Activity time: 10 minutes
Materials for Activity
- A bell or other noise maker
- Newsprint, markers, and tape
- A piece of paper with these three questions written on it:
Preparation for Activity
- Decide how to form pairs. Alternate Activity 3: My Partner's Shoes offers a method that reinforces this session's theme and is likely to pair children with others whom they do not know well.
- If you pair children using Alternate Activity 3, the child who lost their shoe will be the first one to tell a story and the child who found the shoe will listen first. If you form pairs another way, decide how you will select the first story-teller in the pairs.
- Prepare to have the pairs of children spread out in the meeting space so partners can hear one another with minimal distraction.
- On newsprint, write "Good Listening" and under that, the short versions of these four tips for empathetic listening: Eye contact (Look in the eyes of the person who is talking to you.) / Nod (Nod as if to say, "Tell me more," or "That's interesting." / Do not interrupt (Do not interrupt or tell your story until the other person is done) / Ask questions (Ask the person some questions that relate to something they have told you.)
- On another sheet of newsprint, write "Questions to Ask" and under that, write: How old were you? What happened? How did you feel?
- Post the sheets of newsprint where children can see them during this activity.
Description of Activity
Arrange the group so each child is seated, facing their partner. Tell them you will give the group a question for one partner to answer by telling a short story to the other partner. Say, in your own words:

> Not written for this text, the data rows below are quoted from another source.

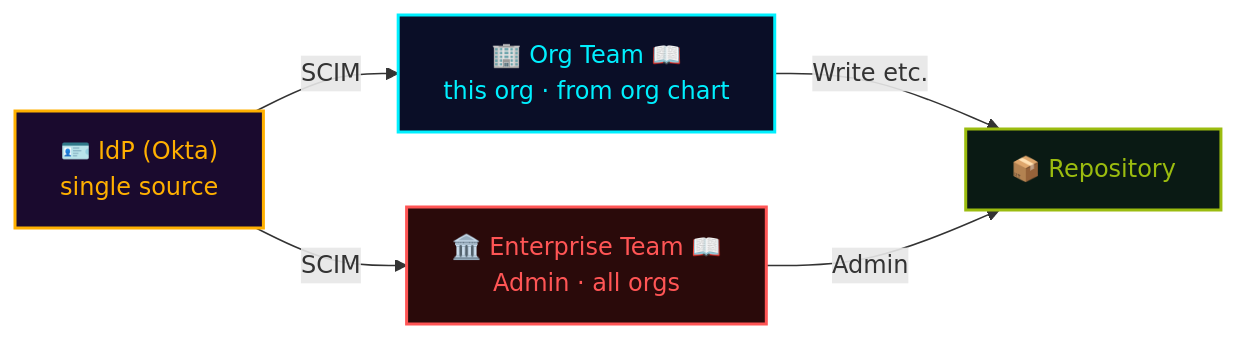
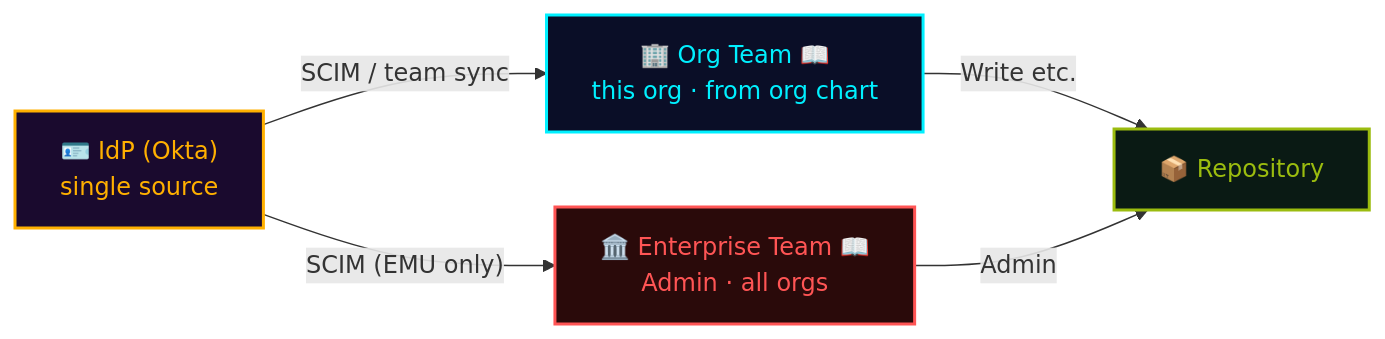
One commit to theomonfort/theomonfort changed the diagram in src/content/playbook/en/governance.md. Above: the diagram before and after it, drawn with Mermaid. The commit also changed other lines of this file and 6 other files, not shown here.

````diff
--- a/src/content/playbook/en/governance.md
+++ b/src/content/playbook/en/governance.md
@@ -113,23 +125,23 @@
 ```mermaid
 flowchart LR
   IDP["🪪 IdP (Okta)<br/>single source"]
   ENT["🏛️ Enterprise Team 📖<br/>Admin · all orgs"]
   ORG["🏢 Org Team 📖<br/>this org · from org chart"]
   REPO["📦 Repository"]
-  IDP -->|SCIM| ENT
-  IDP -->|SCIM| ORG
+  IDP -->|"SCIM (EMU only)"| ENT
+  IDP -->|"SCIM / team sync"| ORG
   ORG -->|Write etc.| REPO
   ENT -->|Admin| REPO
 
   classDef idp fill:#1a0a2e,stroke:#ffb000,color:#ffb000,stroke-width:2px
   classDef ent fill:#2a0a0a,stroke:#ff5555,color:#ff5555,stroke-width:2px
   classDef org fill:#0a0e27,stroke:#00f0ff,color:#00f0ff,stroke-width:2px
   classDef repo fill:#0a1a14,stroke:#9bbc0f,color:#9bbc0f,stroke-width:2px
   class IDP idp
   class ENT ent
   class ORG org
   class REPO repo
 
   click ENT href "https://docs.github.com/en/enterprise-cloud@latest/admin/managing-accounts-and-repositories/managing-users-in-your-enterprise/create-enterprise-teams" "Enterprise teams docs" _blank
   click ORG href "https://docs.github.com/en/organizations/organizing-members-into-teams/about-teams" "Organization teams docs" _blank
 ```
````
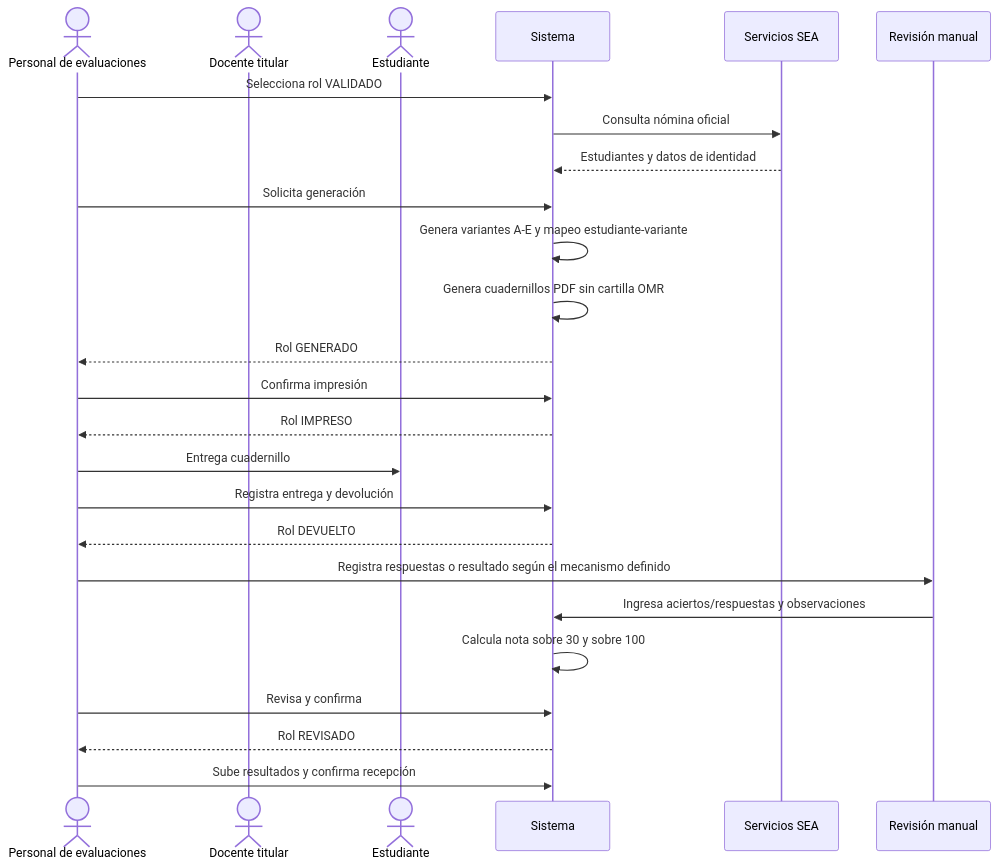
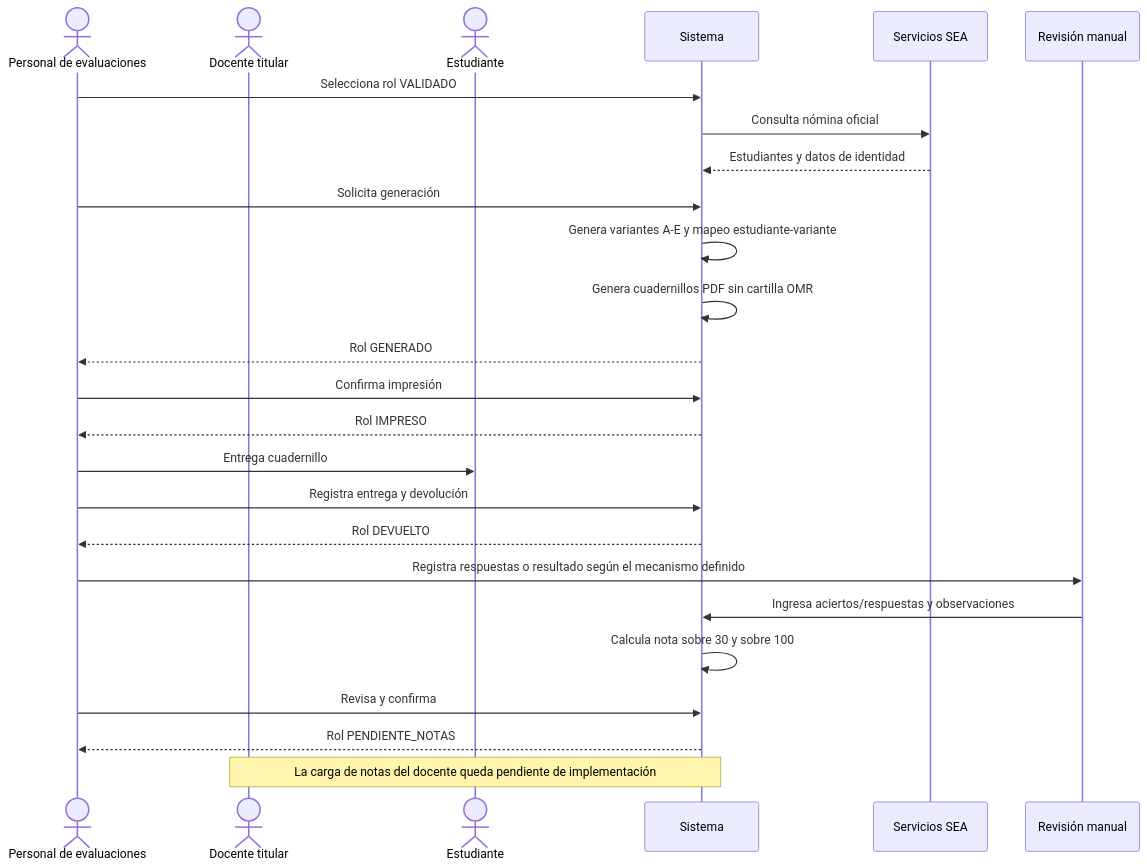
One commit to 4R13L-D3NY5/evaluaciones changed the third of 4 diagrams in docs/flujo-secuencia-uso-examenes.md. Above: the diagram before and after it, drawn with Mermaid. The commit also changed other lines of this file and 31 other files, not shown here.

````diff
--- a/docs/flujo-secuencia-uso-examenes.md
+++ b/docs/flujo-secuencia-uso-examenes.md
@@ -155,28 +155,28 @@
 ```mermaid
 sequenceDiagram
     actor Personal as Personal de evaluaciones
     actor Docente as Docente titular
     actor Estudiante as Estudiante
     participant Sistema as Sistema
     participant SEA as Servicios SEA
     participant Revision as Revisión manual
 
     Personal->>Sistema: Selecciona rol VALIDADO
     Sistema->>SEA: Consulta nómina oficial
     SEA-->>Sistema: Estudiantes y datos de identidad
     Personal->>Sistema: Solicita generación
     Sistema->>Sistema: Genera variantes A-E y mapeo estudiante-variante
     Sistema->>Sistema: Genera cuadernillos PDF sin cartilla OMR
     Sistema-->>Personal: Rol GENERADO
     Personal->>Sistema: Confirma impresión
     Sistema-->>Personal: Rol IMPRESO
     Personal->>Estudiante: Entrega cuadernillo
     Personal->>Sistema: Registra entrega y devolución
     Sistema-->>Personal: Rol DEVUELTO
     Personal->>Revision: Registra respuestas o resultado según el mecanismo definido
     Revision->>Sistema: Ingresa aciertos/respuestas y observaciones
     Sistema->>Sistema: Calcula nota sobre 30 y sobre 100
     Personal->>Sistema: Revisa y confirma
-    Sistema-->>Personal: Rol REVISADO
-    Personal->>Sistema: Sube resultados y confirma recepción
+    Sistema-->>Personal: Rol PENDIENTE_NOTAS
+    Note over Docente,Sistema: La carga de notas del docente queda pendiente de implementación
 ```
````
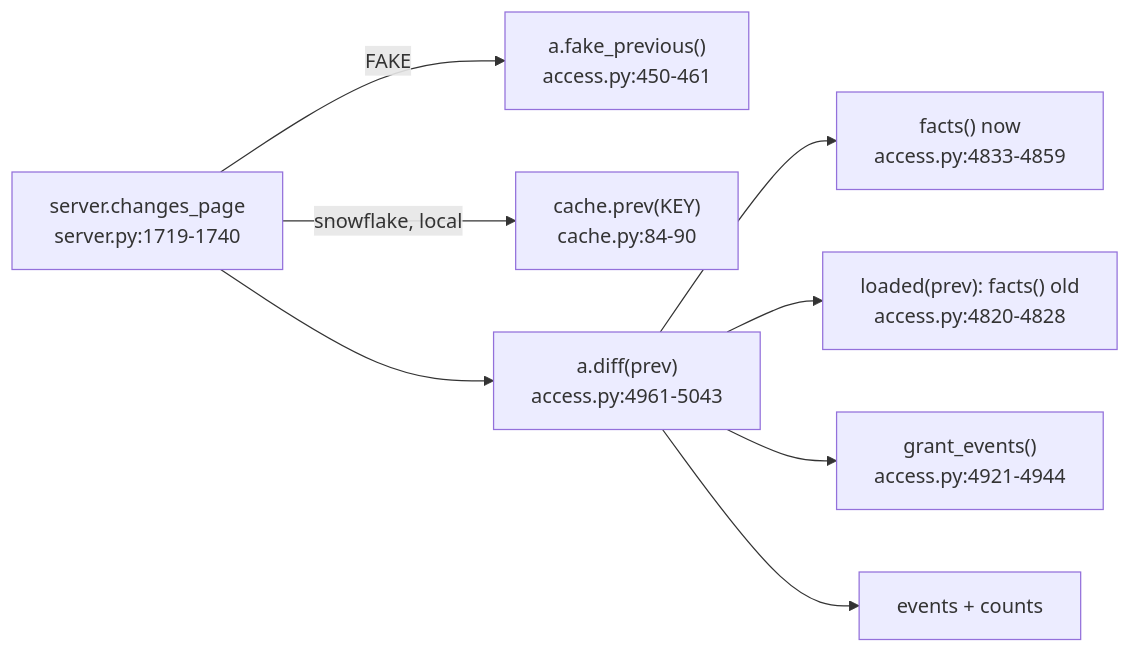
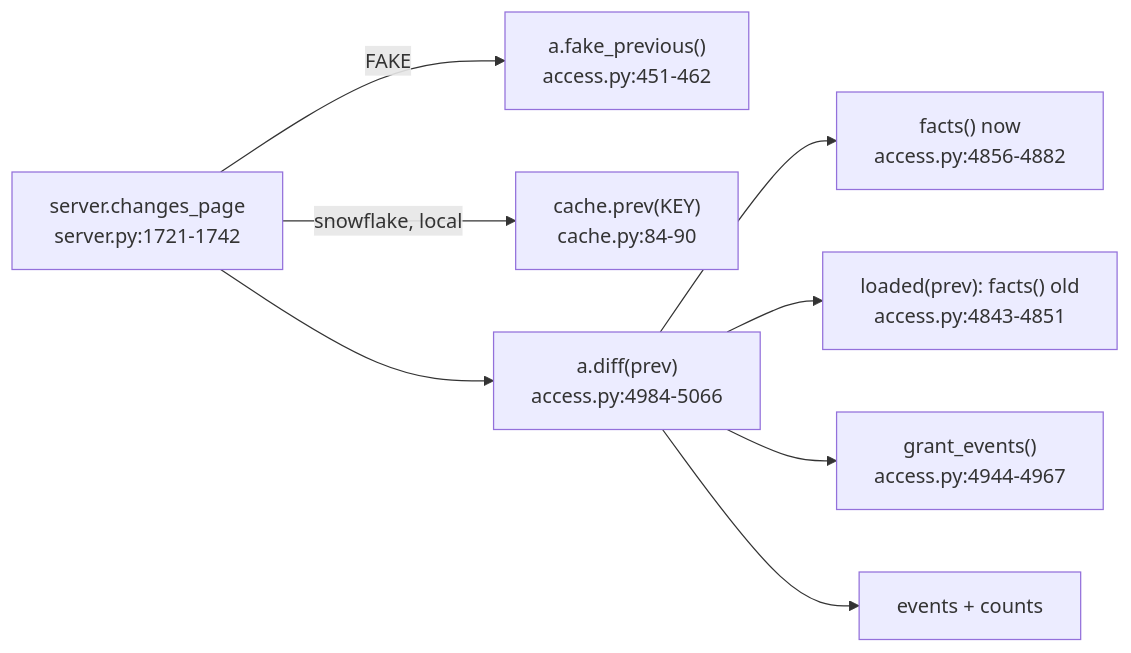
The diagram in snowflake-access-explorer-knowledge-graph/logic/diff.md (darshanmeel/snowflake-access-explorer), drawn with Mermaid before and after one commit. The commit also changed other lines of this file and 73 other files, not shown here.

Commit message:
Knowledge graph: review fixes (escaped SQL names, CSV head rows, own queries out in Snowflake, UTC window, snapshot re-read, answer cache, docs)

````diff
--- a/snowflake-access-explorer-knowledge-graph/logic/diff.md
+++ b/snowflake-access-explorer-knowledge-graph/logic/diff.md
@@ -6,10 +6,10 @@
 ```mermaid
 flowchart LR
-  CP["server.changes_page<br/>server.py:1719-1740"] -->|FAKE| FP["a.fake_previous()<br/>access.py:450-461"]
+  CP["server.changes_page<br/>server.py:1721-1742"] -->|FAKE| FP["a.fake_previous()<br/>access.py:451-462"]
   CP -->|snowflake, local| PR["cache.prev(KEY)<br/>cache.py:84-90"]
-  CP --> D["a.diff(prev)<br/>access.py:4961-5043"]
-  D --> FN["facts() now<br/>access.py:4833-4859"]
-  D --> LD["loaded(prev): facts() old<br/>access.py:4820-4828"]
-  D --> GE["grant_events()<br/>access.py:4921-4944"]
+  CP --> D["a.diff(prev)<br/>access.py:4984-5066"]
+  D --> FN["facts() now<br/>access.py:4856-4882"]
+  D --> LD["loaded(prev): facts() old<br/>access.py:4843-4851"]
+  D --> GE["grant_events()<br/>access.py:4944-4967"]
   D --> EV[events + counts]
 ```
````
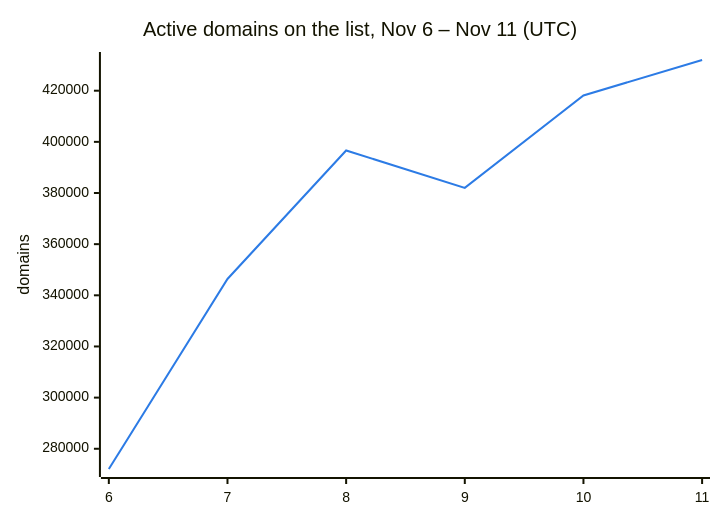
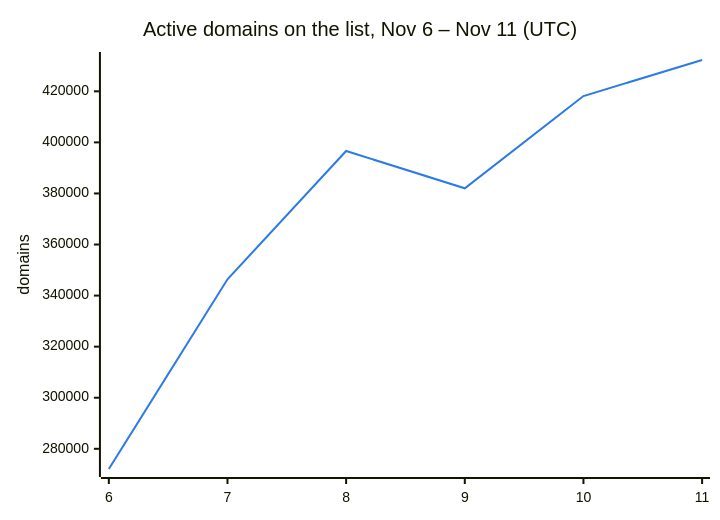
Before and after one commit to DNSBunker/CTI: the second of 3 diagrams in README.md, drawn with Mermaid. The commit also changed other lines of this file and 3 other files, not shown here.

````diff
--- a/README.md
+++ b/README.md
@@ -38,8 +38,8 @@
 ```mermaid
 %%{init: {"themeVariables": {"xyChart": {"plotColorPalette": "#2c7be5"}}}}%%
 xychart-beta
     title "Active domains on the list, Nov 6 – Nov 11 (UTC)"
     x-axis ["6", "7", "8", "9", "10", "11"]
     y-axis "domains"
-    line [272088, 346388, 396638, 382009, 418143, 432005]
+    line [272088, 346388, 396638, 382009, 418143, 432263]
 ```
````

The partner who listens to the story also has a lot to do. When you listen to your partner, try to listen with empathy. That means you will listen in a way that shows your partner you can imagine being them in the situation they are describing. Listen in a way that shows you understand how they might have felt.
Now indicate the newsprint you have posted. You can say:
I am sure you already know how to listen carefully to another person. Here are some things you can do to make really sure the other person knows how carefully and caringly you are listening to their story.
Tell children the tips for empathetic listening. Indicate the short reminder phrases that you have posted. Tell the group you will sound the bell (or other noise maker) to signal when it is time to switch partners, and when it is time to return to the circle.
With your co-leader or a child volunteer, demonstrate the difference between eye contact and looking away, listening carefully and interrupting, nodding in response and yawning or looking blank as if bored.
Now invite partners to look at one another. Make sure each pair knows who will tell a story first. Remind the listeners to listen carefully and empathetically, and not to interrupt to talk about their own experiences.
Use one of these questions, or one of your own:
- Can you tell me about something that once happened to you with an animal or insect?
- Can you tell me about a time when you got into trouble at home or at school?
- Can you tell me about a favorite present that you got or wish you had gotten?
- Can you tell me about a time when you hurt yourself?
- Can you tell me about a time when you made a new friend?
- Can you tell me about a time when you were really scared? (... surprised?) (... happy?)
Roam the room and listen in on some pairs to help children follow the instructions. After a minute or so, sound the bell. Once all pairs have stopped, invite the listeners to tell the story back to their partners, including any details such as how old the person was, what happened, and how they felt. The story-teller can correct them if necessary.
Sound the bell again and ask the partners to switch roles. Restate some of the tips for empathetic listening or the rules of the activity if you feel it is necessary. Choose another question, and repeat the activity.
The goal of this activity is to teach the children how to listen empathetically to someone else and to get to know their peers by learning more about them and showing caring and respect. If there is time at the end of this exercise, ask for volunteer pairs to each retell their partners' story to the group. Remind the whole group to demonstrate the same empathetic listening skills.
Including All Participants
If the number of children is uneven, have one group of three. If there is a child who is non-verbal or for whom this exercise would be too difficult, include them in a threesome as a listener.